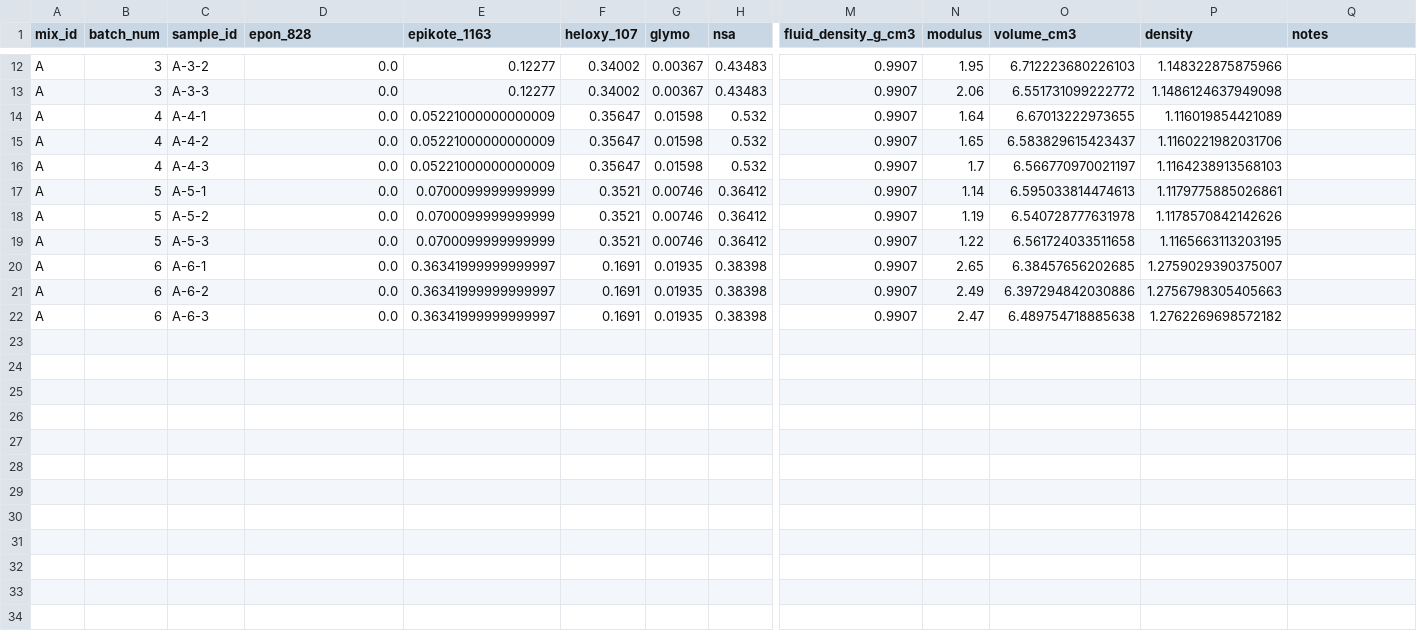
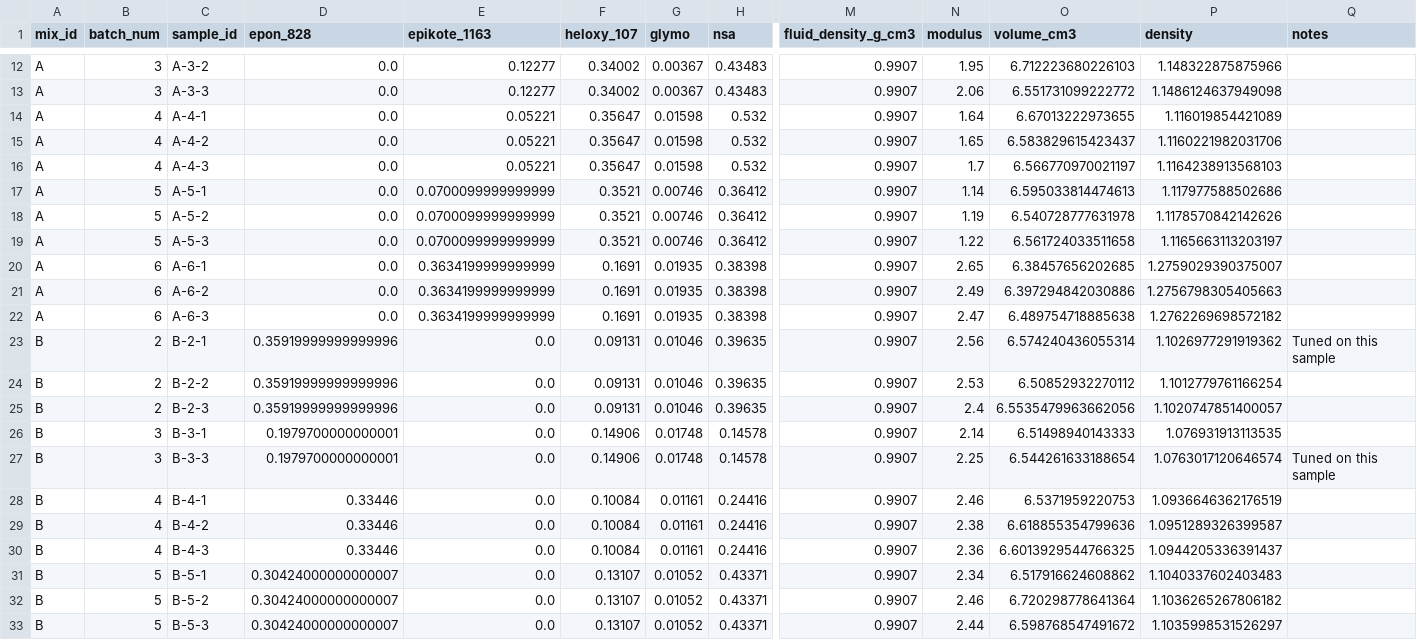
Before and after one commit to xcmaddog/epoxy_bo, a CSV file: data/measurements.csv, drawn as a sheet; only a part is shown, gaps mark what is left out; rows hold the shown columns only; the diff names each change by its address in the sheet, - before the commit and + after, or states it on an @@ line.

Commit message:
input batches B-2 thru B-5

```diff
--- a/data/measurements.csv
+++ b/data/measurements.csv
-E14:E16 (epikote_1163): 0.05221000000000009
+E14:E16 (epikote_1163): 0.05221
-P17 (density): 1.1179775885026861
+P17 (density): 1.117977588502686
-P19 (density): 1.1165663113203195
+P19 (density): 1.1165663113203197
-E20:E22 (epikote_1163): 0.36341999999999997
+E20:E22 (epikote_1163): 0.3634199999999999
+row 23: B | 2 | B-2-1 | 0.35919999999999996 | 0.0 | 0.09131 | 0.01046 | 0.39635 | 0.9907 | 2.56 | 6.574240436055314 | 1.1026977291919362 | Tuned on this sample
+row 24: B | 2 | B-2-2 | 0.35919999999999996 | 0.0 | 0.09131 | 0.01046 | 0.39635 | 0.9907 | 2.53 | 6.50852932270112 | 1.1012779761166254
+row 25: B | 2 | B-2-3 | 0.35919999999999996 | 0.0 | 0.09131 | 0.01046 | 0.39635 | 0.9907 | 2.4 | 6.5535479963662056 | 1.1020747851400057
+row 26: B | 3 | B-3-1 | 0.1979700000000001 | 0.0 | 0.14906 | 0.01748 | 0.14578 | 0.9907 | 2.14 | 6.51498940143333 | 1.076931913113535
+row 27: B | 3 | B-3-3 | 0.1979700000000001 | 0.0 | 0.14906 | 0.01748 | 0.14578 | 0.9907 | 2.25 | 6.544261633188654 | 1.0763017120646574 | Tuned on this sample
+row 28: B | 4 | B-4-1 | 0.33446 | 0.0 | 0.10084 | 0.01161 | 0.24416 | 0.9907 | 2.46 | 6.5371959220753 | 1.0936646362176519
+row 29: B | 4 | B-4-2 | 0.33446 | 0.0 | 0.10084 | 0.01161 | 0.24416 | 0.9907 | 2.38 | 6.618855354799636 | 1.0951289326399587
+row 30: B | 4 | B-4-3 | 0.33446 | 0.0 | 0.10084 | 0.01161 | 0.24416 | 0.9907 | 2.36 | 6.6013929544766325 | 1.0944205336391437
+row 31: B | 5 | B-5-1 | 0.30424000000000007 | 0.0 | 0.13107 | 0.01052 | 0.43371 | 0.9907 | 2.34 | 6.517916624608862 | 1.1040337602403483
+row 32: B | 5 | B-5-2 | 0.30424000000000007 | 0.0 | 0.13107 | 0.01052 | 0.43371 | 0.9907 | 2.46 | 6.720298778641364 | 1.1036265267806182
+row 33: B | 5 | B-5-3 | 0.30424000000000007 | 0.0 | 0.13107 | 0.01052 | 0.43371 | 0.9907 | 2.44 | 6.598768547491672 | 1.1035998531526297
```
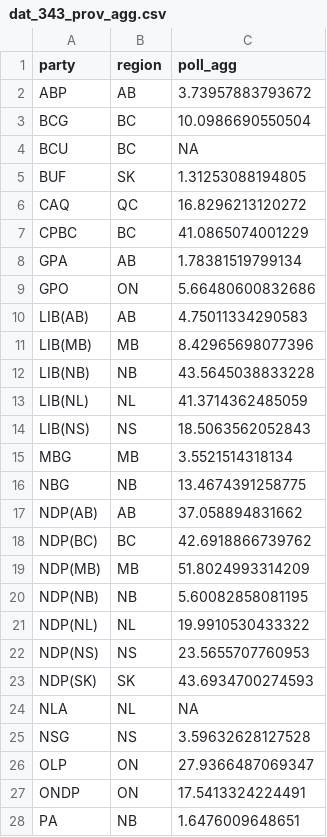
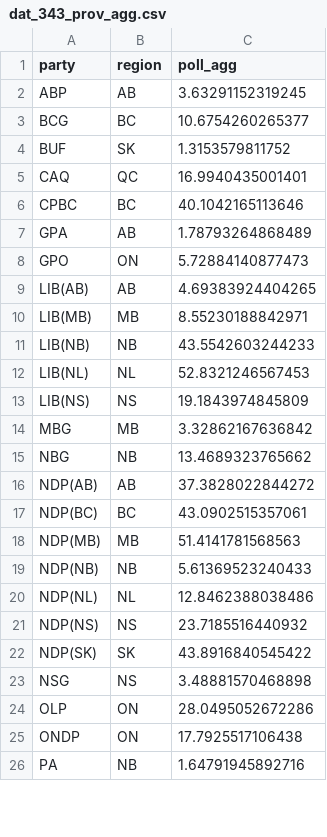
Before and after one commit to maxmur17/Polls, a CSV file: data/dat_343_prov_agg.csv, drawn as a sheet; only a part is shown; the diff covers the shown part only.

```diff
--- a/data/dat_343_prov_agg.csv
+++ b/data/dat_343_prov_agg.csv
@@ -1,28 +1,26 @@
 "party","region","poll_agg"
-"ABP","AB",3.73957883793672
-"BCG","BC",10.0986690550504
-"BCU","BC",NA
-"BUF","SK",1.31253088194805
-"CAQ","QC",16.8296213120272
-"CPBC","BC",41.0865074001229
-"GPA","AB",1.78381519799134
-"GPO","ON",5.66480600832686
-"LIB(AB)","AB",4.75011334290583
-"LIB(MB)","MB",8.42965698077396
-"LIB(NB)","NB",43.5645038833228
-"LIB(NL)","NL",41.3714362485059
-"LIB(NS)","NS",18.5063562052843
-"MBG","MB",3.5521514318134
-"NBG","NB",13.4674391258775
-"NDP(AB)","AB",37.058894831662
-"NDP(BC)","BC",42.6918866739762
-"NDP(MB)","MB",51.8024993314209
-"NDP(NB)","NB",5.60082858081195
-"NDP(NL)","NL",19.9910530433322
-"NDP(NS)","NS",23.5655707760953
-"NDP(SK)","SK",43.6934700274593
-"NLA","NL",NA
-"NSG","NS",3.59632628127528
-"OLP","ON",27.9366487069347
-"ONDP","ON",17.5413324224491
-"PA","NB",1.6476009648651
+"ABP","AB",3.63291152319245
+"BCG","BC",10.6754260265377
+"BUF","SK",1.3153579811752
+"CAQ","QC",16.9940435001401
+"CPBC","BC",40.1042165113646
+"GPA","AB",1.78793264868489
+"GPO","ON",5.72884140877473
+"LIB(AB)","AB",4.69383924404265
+"LIB(MB)","MB",8.55230188842971
+"LIB(NB)","NB",43.5542603244233
+"LIB(NL)","NL",52.8321246567453
+"LIB(NS)","NS",19.1843974845809
+"MBG","MB",3.32862167636842
+"NBG","NB",13.4689323765662
+"NDP(AB)","AB",37.3828022844272
+"NDP(BC)","BC",43.0902515357061
+"NDP(MB)","MB",51.4141781568563
+"NDP(NB)","NB",5.61369523240433
+"NDP(NL)","NL",12.8462388038486
+"NDP(NS)","NS",23.7185516440932
+"NDP(SK)","SK",43.8916840545422
+"NSG","NS",3.48881570468898
+"OLP","ON",28.0495052672286
+"ONDP","ON",17.7925517106438
+"PA","NB",1.64791945892716
```
Also changed, not shown: 22 edited cells elsewhere in this file, data/dat_343.csv, data/dat_343_long.csv, 5 other files.
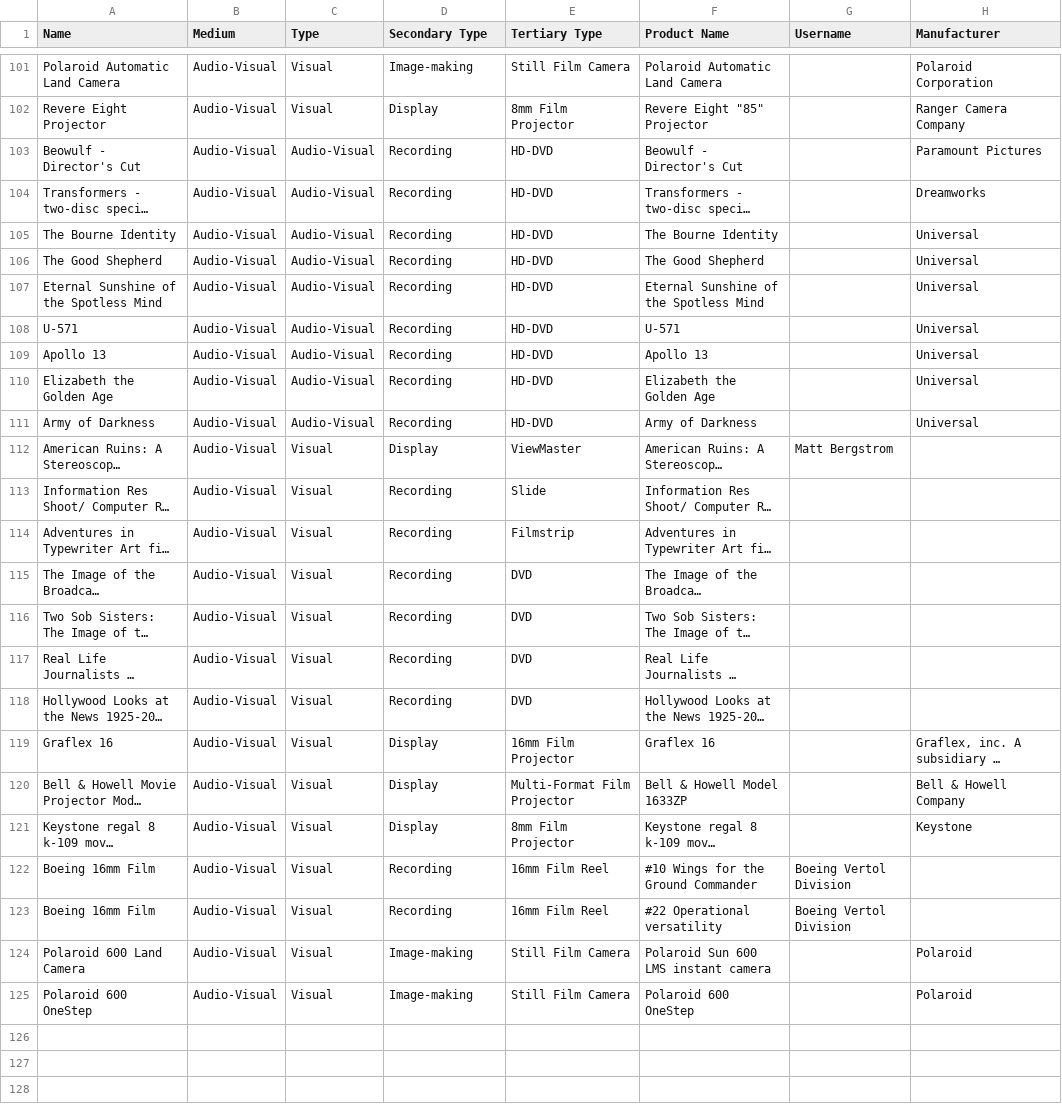
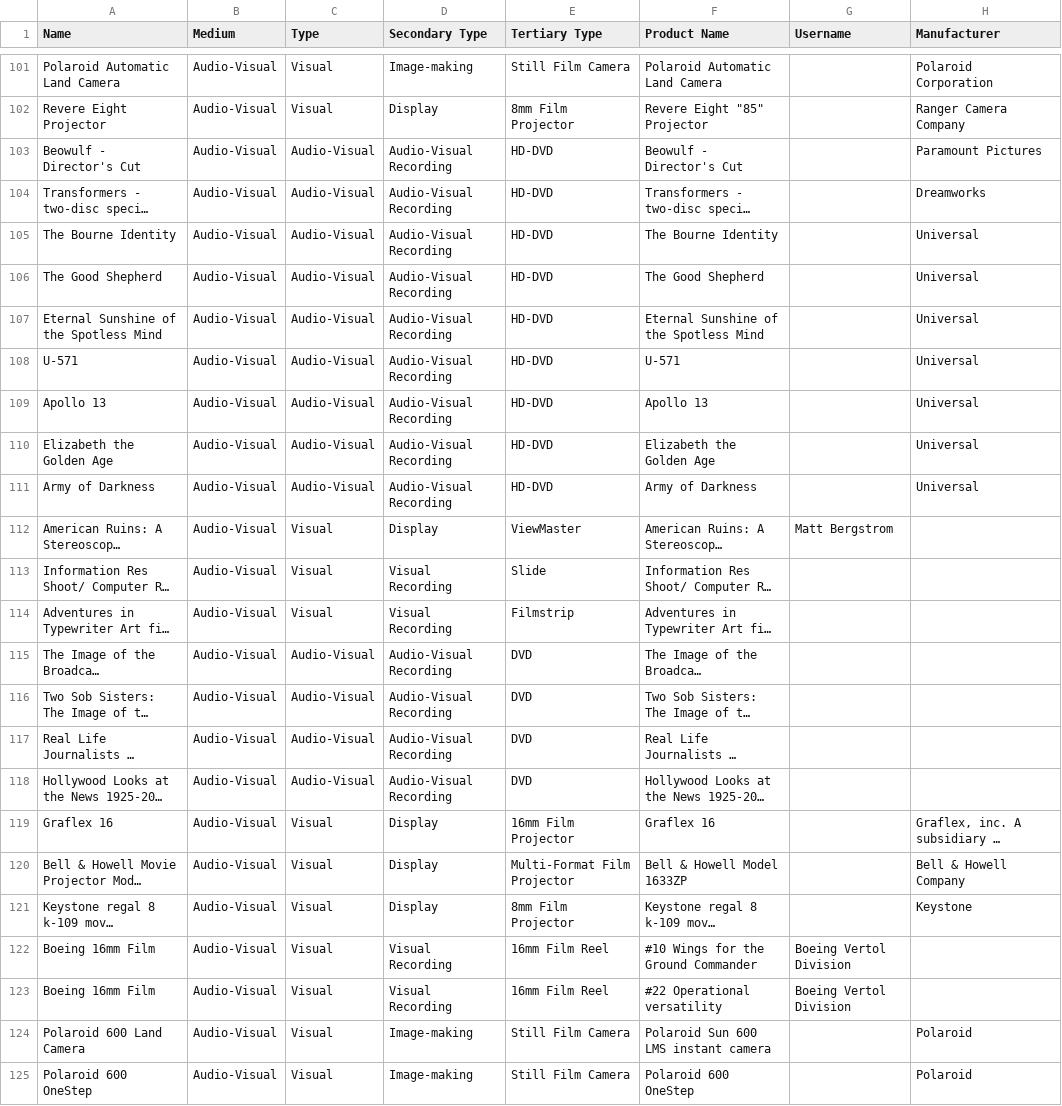
Before and after one commit to MediaArchaeologyLab/catalogue, a CSV file: Audio-Visual.csv, drawn as a sheet; only a part is shown, gaps mark what is left out; long unchanged cells end in …; the diff covers the shown part only; the diff names each change by its address in the sheet, - before the commit and + after, or states it on an @@ line.

Commit message:
Update Audio-Visual.csv

```diff
--- a/Audio-Visual.csv
+++ b/Audio-Visual.csv
-D103:D111 (Secondary Type): Recording
+D103:D111 (Secondary Type): Audio-Visual Recording
-D113:D114 (Secondary Type): Recording
+D113:D114 (Secondary Type): Visual Recording
-C115:C118 (Type): Visual
+C115:C118 (Type): Audio-Visual
-D115:D118 (Secondary Type): Recording
+D115:D118 (Secondary Type): Audio-Visual Recording
-D122:D123 (Secondary Type): Recording
+D122:D123 (Secondary Type): Visual Recording
```
Also changed, not shown: 50 edited cells elsewhere in this file.
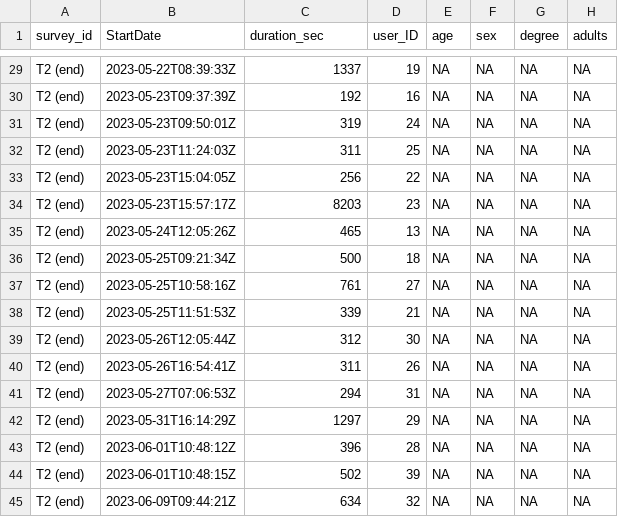
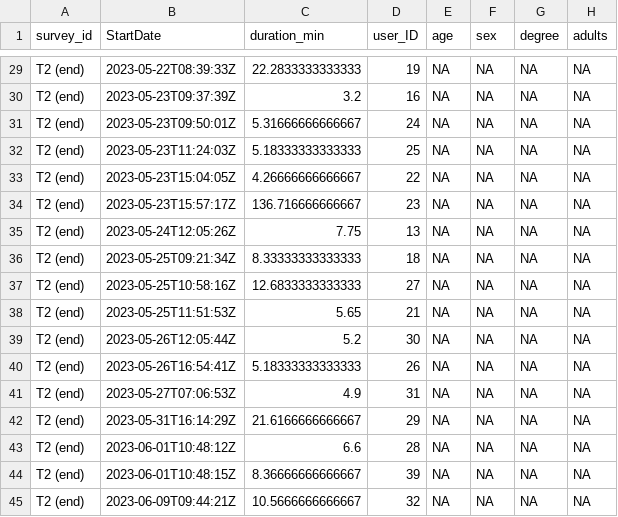
Before and after one commit to Remcobdeg/myfoodprint_pilot_quant_analyses, a CSV file: survey_analysis/datasets/processed/survey_data_all.csv, drawn as a sheet; only a part is shown, gaps mark what is left out; the diff covers the shown part only; the diff names each change by its address in the sheet, - before the commit and + after, or states it on an @@ line.

Commit message:
duration in mins

```diff
--- a/survey_analysis/datasets/processed/survey_data_all.csv
+++ b/survey_analysis/datasets/processed/survey_data_all.csv
-C1: duration_sec
+C1: duration_min
-C29 (duration_min): 1337
+C29 (duration_min): 22.2833333333333
-C30 (duration_min): 192
+C30 (duration_min): 3.2
-C31 (duration_min): 319
+C31 (duration_min): 5.31666666666667
-C32 (duration_min): 311
+C32 (duration_min): 5.18333333333333
-C33 (duration_min): 256
+C33 (duration_min): 4.26666666666667
-C34 (duration_min): 8203
+C34 (duration_min): 136.716666666667
-C35 (duration_min): 465
+C35 (duration_min): 7.75
-C36 (duration_min): 500
+C36 (duration_min): 8.33333333333333
-C37 (duration_min): 761
+C37 (duration_min): 12.6833333333333
-C38 (duration_min): 339
+C38 (duration_min): 5.65
-C39 (duration_min): 312
+C39 (duration_min): 5.2
-C40 (duration_min): 311
+C40 (duration_min): 5.18333333333333
-C41 (duration_min): 294
+C41 (duration_min): 4.9
-C42 (duration_min): 1297
+C42 (duration_min): 21.6166666666667
-C43 (duration_min): 396
+C43 (duration_min): 6.6
-C44 (duration_min): 502
+C44 (duration_min): 8.36666666666667
-C45 (duration_min): 634
+C45 (duration_min): 10.5666666666667
```
Also changed, not shown: 27 edited cells elsewhere in this file, 1 other file.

**Brief:**
Each line of the entries that holds "Secondary" should be counted, and only the total given.

**Output for this task:**
8